Brief => Leave out the pictures and reproduce all of the data exactly.

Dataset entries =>
-*-

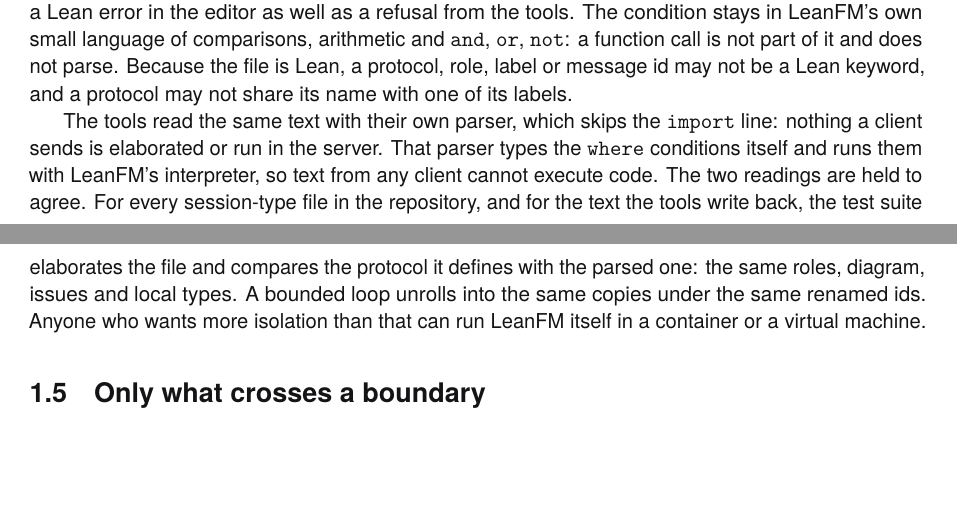
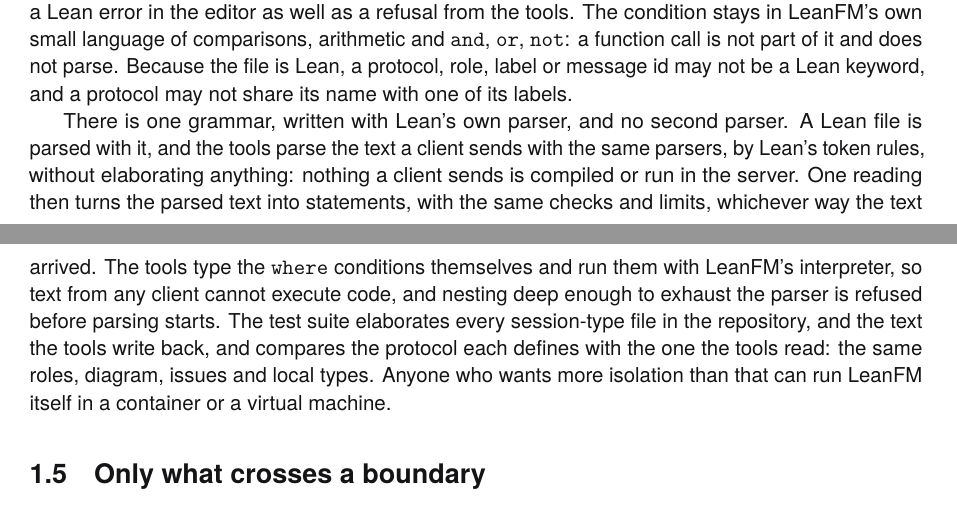
Before and after one commit to rfielding/leanFM, a LaTeX book (book/main.tex, which reads book/chapters/lang-protocol.tex): two parts of pages 12 and 13 of 119, joined at a grey line, cut so that both start at the same text, the shorter picture padded with empty space. Compiled offline with pdfLaTeX.

Commit message:
update with new parser

```diff
--- a/book/chapters/lang-protocol.tex
+++ b/book/chapters/lang-protocol.tex
@@ -165,16 +165,18 @@ in LeanFM's own small language of comparisons, arithmetic and \texttt{and},
 Because the file is Lean, a protocol, role, label or message id may not be a
 Lean keyword, and a protocol may not share its name with one of its labels.
 
-The tools read the same text with their own parser, which skips the
-\texttt{import} line: nothing a client sends is elaborated or run in the server.
-That parser types the \texttt{where} conditions itself and runs them with LeanFM's
-interpreter, so text from any client cannot execute code. The two readings are
-held to agree. For every session-type file in the repository, and for the text
-the tools write back, the test suite elaborates the file and compares the
-protocol it defines with the parsed one: the same roles, diagram, issues and
-local types. A bounded loop unrolls into the same copies under the same
-renamed ids. Anyone who wants more isolation than that can run LeanFM itself in
-a container or a virtual machine.
+There is one grammar, written with Lean's own parser, and no second parser. A
+Lean file is parsed with it, and the tools parse the text a client sends with the
+same parsers, by Lean's token rules, without elaborating anything: nothing a client
+sends is compiled or run in the server. One reading then turns the parsed text
+into statements, with the same checks and limits, whichever way the text arrived.
+The tools type the \texttt{where} conditions themselves and run them with
+LeanFM's interpreter, so text from any client cannot execute code, and nesting
+deep enough to exhaust the parser is refused before parsing starts. The test
+suite elaborates every session-type file in the repository, and the text the tools
+write back, and compares the protocol each defines with the one the tools read:
+the same roles, diagram, issues and local types. Anyone who wants more isolation
+than that can run LeanFM itself in a container or a virtual machine.
 
 \section{Only what crosses a boundary}
 
```
Also changed, not shown: SELF_HOSTING_REVIEW.md (+1 -1 lines), book/main-dark.pdf, 14 other files.
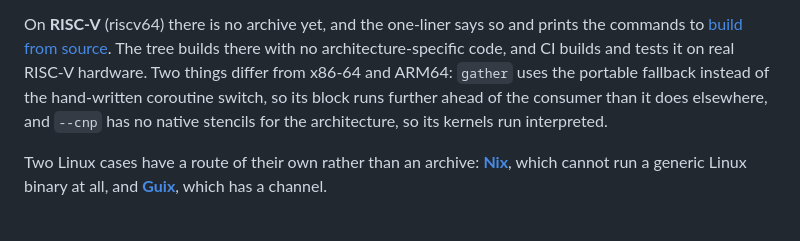
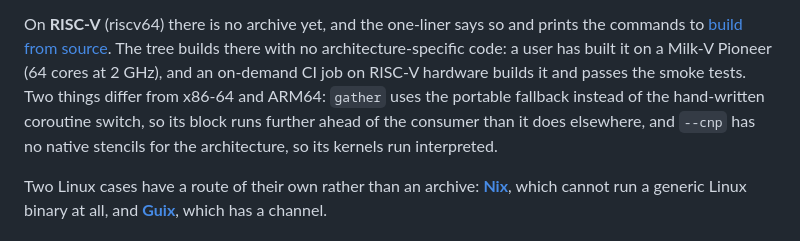
Before and after one commit to ash/rakupp, a Markdown page: docs/guide/INSTALL.md, the part around the change. Rendered like a GitHub page.

Commit message:
Docs: RISC-V support rests on a user's Milk-V Pioneer build and the CI smoke tests

```diff
--- a/docs/guide/INSTALL.md
+++ b/docs/guide/INSTALL.md
@@ -67,12 +67,13 @@ table in [COMPILERS.md](COMPILERS.md#what-runs-where).
 
 On **RISC-V** (riscv64) there is no archive yet, and the one-liner says so
 and prints the commands to [build from source](#build-from-source). The tree
-builds there with no architecture-specific code, and CI builds and tests it
-on real RISC-V hardware. Two things differ from x86-64 and ARM64: `gather`
-uses the portable fallback instead of the hand-written coroutine switch, so
-its block runs further ahead of the consumer than it does elsewhere, and
-`--cnp` has no native stencils for the architecture, so its kernels run
-interpreted.
+builds there with no architecture-specific code: a user has built it on a
+Milk-V Pioneer (64 cores at 2 GHz), and an on-demand CI job on RISC-V hardware
+builds it and passes the smoke tests. Two things differ from x86-64 and
+ARM64: `gather` uses the portable fallback instead of the hand-written
+coroutine switch, so its block runs further ahead of the consumer than it does
+elsewhere, and `--cnp` has no native stencils for the architecture, so its
+kernels run interpreted.
 
 Two Linux cases have a route of their own rather than an archive:
 [**Nix**](#nix--nixos), which cannot run a generic Linux binary at all, and
```
Also changed, not shown: docs/guide/HIGHLIGHTS.md (+3 -2 lines).
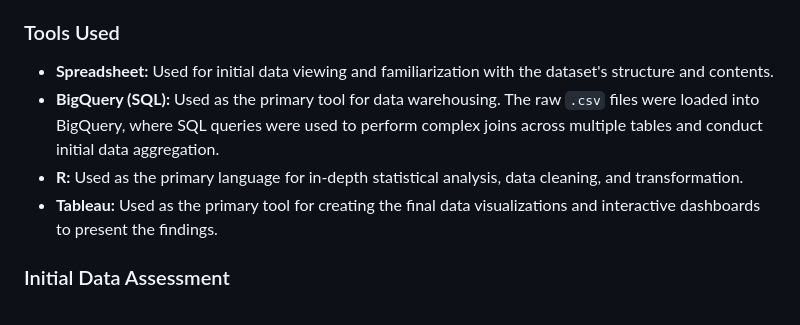
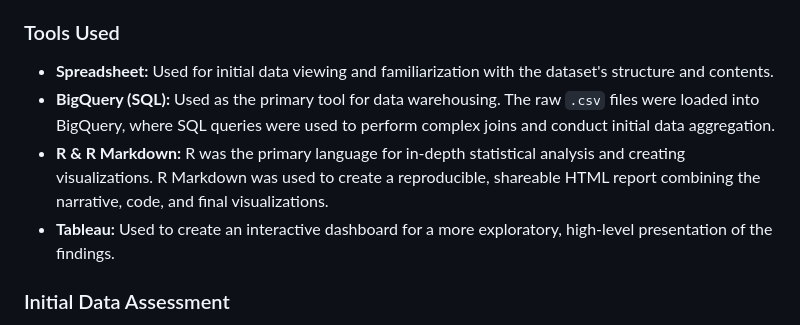
Before and after one commit to auraflaa/Olist-Customer-Satisfaction-Analysis, a Markdown page: 3. Prepare.md, the part around the change. Drawn GitHub-style.

```diff
--- a/3. Prepare.md
+++ b/3. Prepare.md
@@ -18,9 +18,9 @@ The dataset is relational and split across nine separate `.csv` files, simulatin
 
 ### Tools Used
 * **Spreadsheet:** Used for initial data viewing and familiarization with the dataset's structure and contents.
-* **BigQuery (SQL):** Used as the primary tool for data warehousing. The raw `.csv` files were loaded into BigQuery, where SQL queries were used to perform complex joins across multiple tables and conduct initial data aggregation.
-* **R:** Used as the primary language for in-depth statistical analysis, data cleaning, and transformation.
-* **Tableau:** Used as the primary tool for creating the final data visualizations and interactive dashboards to present the findings.
+* **BigQuery (SQL):** Used as the primary tool for data warehousing. The raw `.csv` files were loaded into BigQuery, where SQL queries were used to perform complex joins and conduct initial data aggregation.
+* **R & R Markdown:** R was the primary language for in-depth statistical analysis and creating visualizations. R Markdown was used to create a reproducible, shareable HTML report combining the narrative, code, and final visualizations.
+* **Tableau:** Used to create an interactive dashboard for a more exploratory, high-level presentation of the findings.
 
 ### Initial Data Assessment
 A preliminary assessment of the data was conducted to understand its structure, identify potential quality issues, and confirm its suitability for the analysis.
```
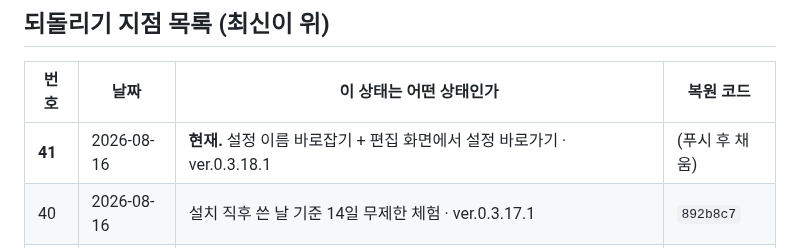
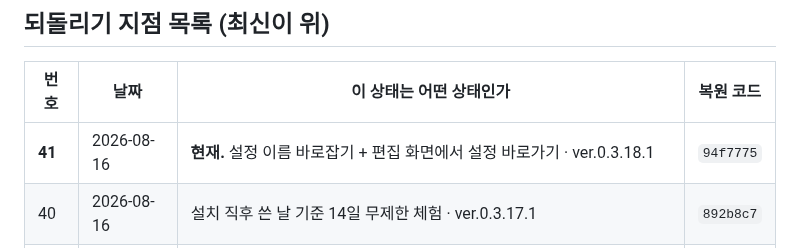
Before and after one commit to ziririt/simpletext-app, a Markdown page: 버전기록.md, the part around the change. GitHub-like rendering.

Commit message:
버전기록: 복원 코드 채움

```diff
--- a/버전기록.md
+++ b/버전기록.md
@@ -19,7 +19,7 @@
 
 | 번호 | 날짜 | 이 상태는 어떤 상태인가 | 복원 코드 |
 |---|---|---|---|
-| **41** | 2026-08-16 | **현재.** 설정 이름 바로잡기 + 편집 화면에서 설정 바로가기 · ver.0.3.18.1 | (푸시 후 채움) |
+| **41** | 2026-08-16 | **현재.** 설정 이름 바로잡기 + 편집 화면에서 설정 바로가기 · ver.0.3.18.1 | `94f7775` |
 | 40 | 2026-08-16 | 설치 직후 쓴 날 기준 14일 무제한 체험 · ver.0.3.17.1 | `892b8c7` |
 | 39 | 2026-08-16 | 아이클라우드 동기화 1/3 — 병합 규칙 · ver.0.3.16.1 | `95bd7fb` |
 | 38 | 2026-08-16 | 편집 화면 위 여백 + 애플 메모식 날짜 줄 · ver.0.3.15.1 | `cae889a` |
```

-*-

Answer section =>
Before and after one commit to rfielding/leanFM, a LaTeX book (book/main.tex, which reads book/chapters/lang-protocol.tex): two parts of pages 12 and 13 of 119, joined at a grey line, cut so that both start at the same text, the shorter picture padded with empty space. Compiled offline with pdfLaTeX.

Commit message:
update with new parser

```diff
--- a/book/chapters/lang-protocol.tex
+++ b/book/chapters/lang-protocol.tex
@@ -165,16 +165,18 @@ in LeanFM's own small language of comparisons, arithmetic and \texttt{and},
 Because the file is Lean, a protocol, role, label or message id may not be a
 Lean keyword, and a protocol may not share its name with one of its labels.
 
-The tools read the same text with their own parser, which skips the
-\texttt{import} line: nothing a client sends is elaborated or run in the server.
-That parser types the \texttt{where} conditions itself and runs them with LeanFM's
-interpreter, so text from any client cannot execute code. The two readings are
-held to agree. For every session-type file in the repository, and for the text
-the tools write back, the test suite elaborates the file and compares the
-protocol it defines with the parsed one: the same roles, diagram, issues and
-local types. A bounded loop unrolls into the same copies under the same
-renamed ids. Anyone who wants more isolation than that can run LeanFM itself in
-a container or a virtual machine.
+There is one grammar, written with Lean's own parser, and no second parser. A
+Lean file is parsed with it, and the tools parse the text a client sends with the
+same parsers, by Lean's token rules, without elaborating anything: nothing a client
+sends is compiled or run in the server. One reading then turns the parsed text
+into statements, with the same checks and limits, whichever way the text arrived.
+The tools type the \texttt{where} conditions themselves and run them with
+LeanFM's interpreter, so text from any client cannot execute code, and nesting
+deep enough to exhaust the parser is refused before parsing starts. The test
+suite elaborates every session-type file in the repository, and the text the tools
+write back, and compares the protocol each defines with the one the tools read:
+the same roles, diagram, issues and local types. Anyone who wants more isolation
+than that can run LeanFM itself in a container or a virtual machine.
 
 \section{Only what crosses a boundary}
 
```
Also changed, not shown: SELF_HOSTING_REVIEW.md (+1 -1 lines), book/main-dark.pdf, 14 other files.
Before and after one commit to ash/rakupp, a Markdown page: docs/guide/INSTALL.md, the part around the change. Rendered like a GitHub page.

Commit message:
Docs: RISC-V support rests on a user's Milk-V Pioneer build and the CI smoke tests

```diff
--- a/docs/guide/INSTALL.md
+++ b/docs/guide/INSTALL.md
@@ -67,12 +67,13 @@ table in [COMPILERS.md](COMPILERS.md#what-runs-where).
 
 On **RISC-V** (riscv64) there is no archive yet, and the one-liner says so
 and prints the commands to [build from source](#build-from-source). The tree
-builds there with no architecture-specific code, and CI builds and tests it
-on real RISC-V hardware. Two things differ from x86-64 and ARM64: `gather`
-uses the portable fallback instead of the hand-written coroutine switch, so
-its block runs further ahead of the consumer than it does elsewhere, and
-`--cnp` has no native stencils for the architecture, so its kernels run
-interpreted.
+builds there with no architecture-specific code: a user has built it on a
+Milk-V Pioneer (64 cores at 2 GHz), and an on-demand CI job on RISC-V hardware
+builds it and passes the smoke tests. Two things differ from x86-64 and
+ARM64: `gather` uses the portable fallback instead of the hand-written
+coroutine switch, so its block runs further ahead of the consumer than it does
+elsewhere, and `--cnp` has no native stencils for the architecture, so its
+kernels run interpreted.
 
 Two Linux cases have a route of their own rather than an archive:
 [**Nix**](#nix--nixos), which cannot run a generic Linux binary at all, and
```
Also changed, not shown: docs/guide/HIGHLIGHTS.md (+3 -2 lines).
Before and after one commit to auraflaa/Olist-Customer-Satisfaction-Analysis, a Markdown page: 3. Prepare.md, the part around the change. Drawn GitHub-style.

```diff
--- a/3. Prepare.md
+++ b/3. Prepare.md
@@ -18,9 +18,9 @@ The dataset is relational and split across nine separate `.csv` files, simulatin
 
 ### Tools Used
 * **Spreadsheet:** Used for initial data viewing and familiarization with the dataset's structure and contents.
-* **BigQuery (SQL):** Used as the primary tool for data warehousing. The raw `.csv` files were loaded into BigQuery, where SQL queries were used to perform complex joins across multiple tables and conduct initial data aggregation.
-* **R:** Used as the primary language for in-depth statistical analysis, data cleaning, and transformation.
-* **Tableau:** Used as the primary tool for creating the final data visualizations and interactive dashboards to present the findings.
+* **BigQuery (SQL):** Used as the primary tool for data warehousing. The raw `.csv` files were loaded into BigQuery, where SQL queries were used to perform complex joins and conduct initial data aggregation.
+* **R & R Markdown:** R was the primary language for in-depth statistical analysis and creating visualizations. R Markdown was used to create a reproducible, shareable HTML report combining the narrative, code, and final visualizations.
+* **Tableau:** Used to create an interactive dashboard for a more exploratory, high-level presentation of the findings.
 
 ### Initial Data Assessment
 A preliminary assessment of the data was conducted to understand its structure, identify potential quality issues, and confirm its suitability for the analysis.
```
Before and after one commit to ziririt/simpletext-app, a Markdown page: 버전기록.md, the part around the change. GitHub-like rendering.

Commit message:
버전기록: 복원 코드 채움

```diff
--- a/버전기록.md
+++ b/버전기록.md
@@ -19,7 +19,7 @@
 
 | 번호 | 날짜 | 이 상태는 어떤 상태인가 | 복원 코드 |
 |---|---|---|---|
-| **41** | 2026-08-16 | **현재.** 설정 이름 바로잡기 + 편집 화면에서 설정 바로가기 · ver.0.3.18.1 | (푸시 후 채움) |
+| **41** | 2026-08-16 | **현재.** 설정 이름 바로잡기 + 편집 화면에서 설정 바로가기 · ver.0.3.18.1 | `94f7775` |
 | 40 | 2026-08-16 | 설치 직후 쓴 날 기준 14일 무제한 체험 · ver.0.3.17.1 | `892b8c7` |
 | 39 | 2026-08-16 | 아이클라우드 동기화 1/3 — 병합 규칙 · ver.0.3.16.1 | `95bd7fb` |
 | 38 | 2026-08-16 | 편집 화면 위 여백 + 애플 메모식 날짜 줄 · ver.0.3.15.1 | `cae889a` |
```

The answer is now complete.